Ganna Vasyk

I believe that the topic of this year Contest – ‘Art after Socio-Economic Perturbations’ – inspired to participate even those who would not have done it in other circumstances. On the one hand, such situation transforms Art History from something considered as a marginal subject by our society into a topical discipline, the one it should be. But, on the other hand, it made the texts excessively political, naïve and emotional, thus, reducing their critical aspect. And the latter is what a young generation traditionally lacks.

As an acting editor of ART UKRAINE, I would like to add that it is the most important that the Contest helps find young people who want and can write. When such people are provided with a possibility to demonstrate their writing, master their skills with advice and support their self-esteem with compliments, as a result one can receive a number of really gifted critics. Because the best stimulus in every activity is always the same – to understand that what you do is necessary and important. Especially in case of those who, to a question ‘Why do you write?’, answer ‘Because I want to be heard’.


Vira Baldyniuk 

The Art History Contest of the Stedley Art Foundation is a truly unique phenomenon not just for the field of arts. I am happy that it is there first and foremost as an editor of a site on contemporary culture. The work of the lecturers with the participants and valuable prizes for the winners are although a single, however effective means to change the situation in cultural journalism. The latter acutely lacks attention and stimuli nowadays. I follow the development of previous finalists and winners of the Contest: they have started working at cultural institutions and write on art professionally. Such situation demonstrates that the results of the Contest are not random, but of a lasting effect.

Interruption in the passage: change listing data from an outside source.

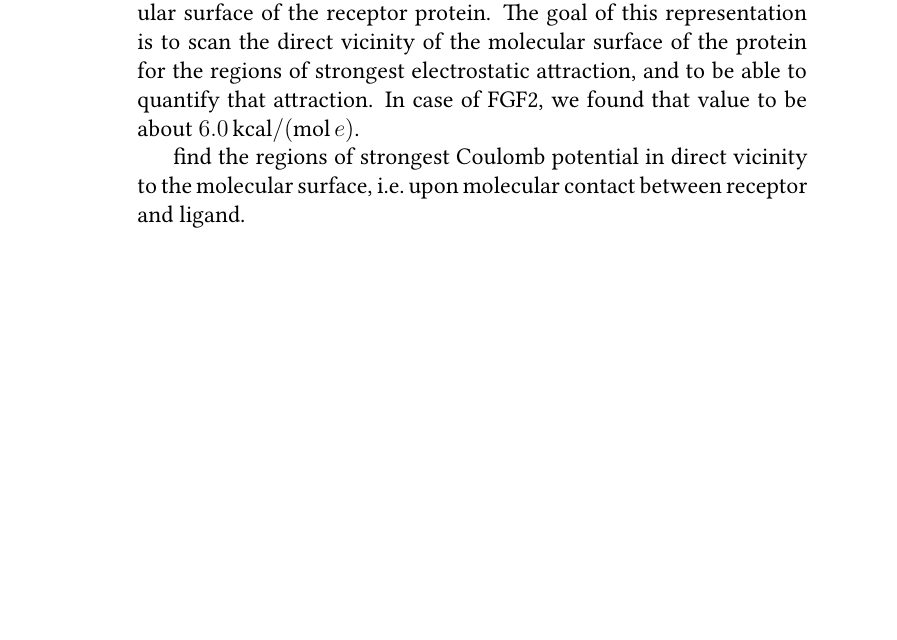
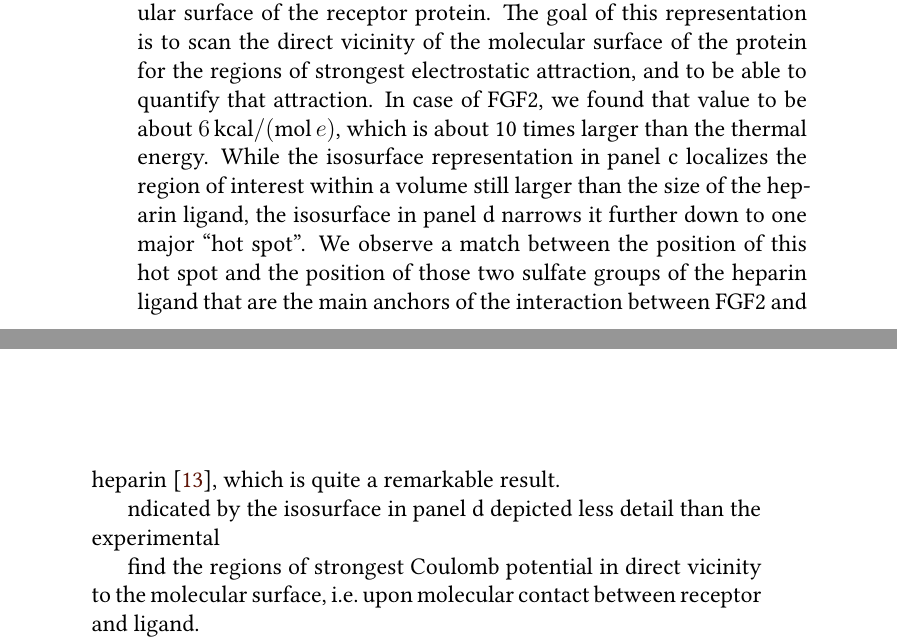
Before and after one commit to jgehrcke/phd-thesis, a LaTeX thesis (latexproject/main.tex, which reads latexproject/04_protein_gag_binding_site_prediction.tex): part of page 23 of 119 before the commit and two parts of pages 23 and 24 of 119 after it, the two joined at a grey line, cut so that both start at the same text, the shorter picture padded with empty space. Compiled offline with XeLaTeX.

Commit message:
bspred: text work (r&d).

```diff
--- a/latexproject/04_protein_gag_binding_site_prediction.tex
+++ b/latexproject/04_protein_gag_binding_site_prediction.tex
@@ -239,7 +239,19 @@ molecular surface of the receptor protein. The goal of this representation is to
 scan the direct vicinity of the molecular surface of the protein for the regions
 of strongest electrostatic attraction, and to be able to quantify that
 attraction. In case of FGF2, we found that value to be about
-\SI{6.0}{\kilo\calory\per\mole\per\elementarycharge}.
+\SI{6}{\kilo\calory\per\mole\per\elementarycharge}, which is about 10 times
+larger than the thermal energy. While the isosurface representation in panel c
+localizes the region of interest within a volume still larger than the size of
+the heparin ligand, the isosurface in panel d narrows it further down to one
+major \enquote{hot spot}. We observe a match between the position of this hot
+spot and the position of those two sulfate groups of the heparin ligand that are
+the main anchors of the interaction between FGF2 and heparin
+\cite{faham_heparin_1996}, which is quite a remarkable result.
+
+
+
+ndicated
+by the isosurface in panel d depicted less detail than the experimental
 
 find the regions of strongest Coulomb potential in direct vicinity to the molecular
 surface, i.e.\ upon molecular contact between receptor and ligand.
```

Two days of trainings are probably not enough to ensure a qualitative work with a text and see it anew. However, it is enough to receive a creative stimulus at least. And such stimulus will help move forward. The finalists of this year Contest appear to be thoughtful, they know both Ukrainian and world contexts. The opinions of some participants need to be more balanced, the others, on the contrary, need to be more straightforward and structured. But there are a number of texts that have struck me with the level of analysis and conclusions. I wish there had been such contests when I was in my twenties.


Diana Klochko

I like ‘quiet contests’, the ones based on silence, calmness, thoughtfulness, exchange of opinions and emotional ‘splashes’ that are hardly there. The Art History Contest corresponds to the above description. I have been involved in it as a lecturer for two years in a row. Young participants write their essays on a ‘proposed topic’, the texts are read by experts and ‘corrected’ with lectures a little bit (because one has to acquire some level of importance to be eligible for serious criticism), and then a jury determines the winners from among those who respectively edited their texts. Everything seems simple and logical, however, it is this invisible ‘work on thinking’ that draws attention – the energy of change should come out in the live communication. And it does.

I am glad to attend the lectures-meetings at the Stedley clinic. The latter is the epitome of the contemporary and stylish design. It makes me feel as if I am involved in an almost medical process that, step by step, delicately and prophylactically changes the state of art criticism.

It is a pleasure to me to flatter myself that, thanks to this Contest, my efforts contribute to what the Ukrainian art criticism is going to look like.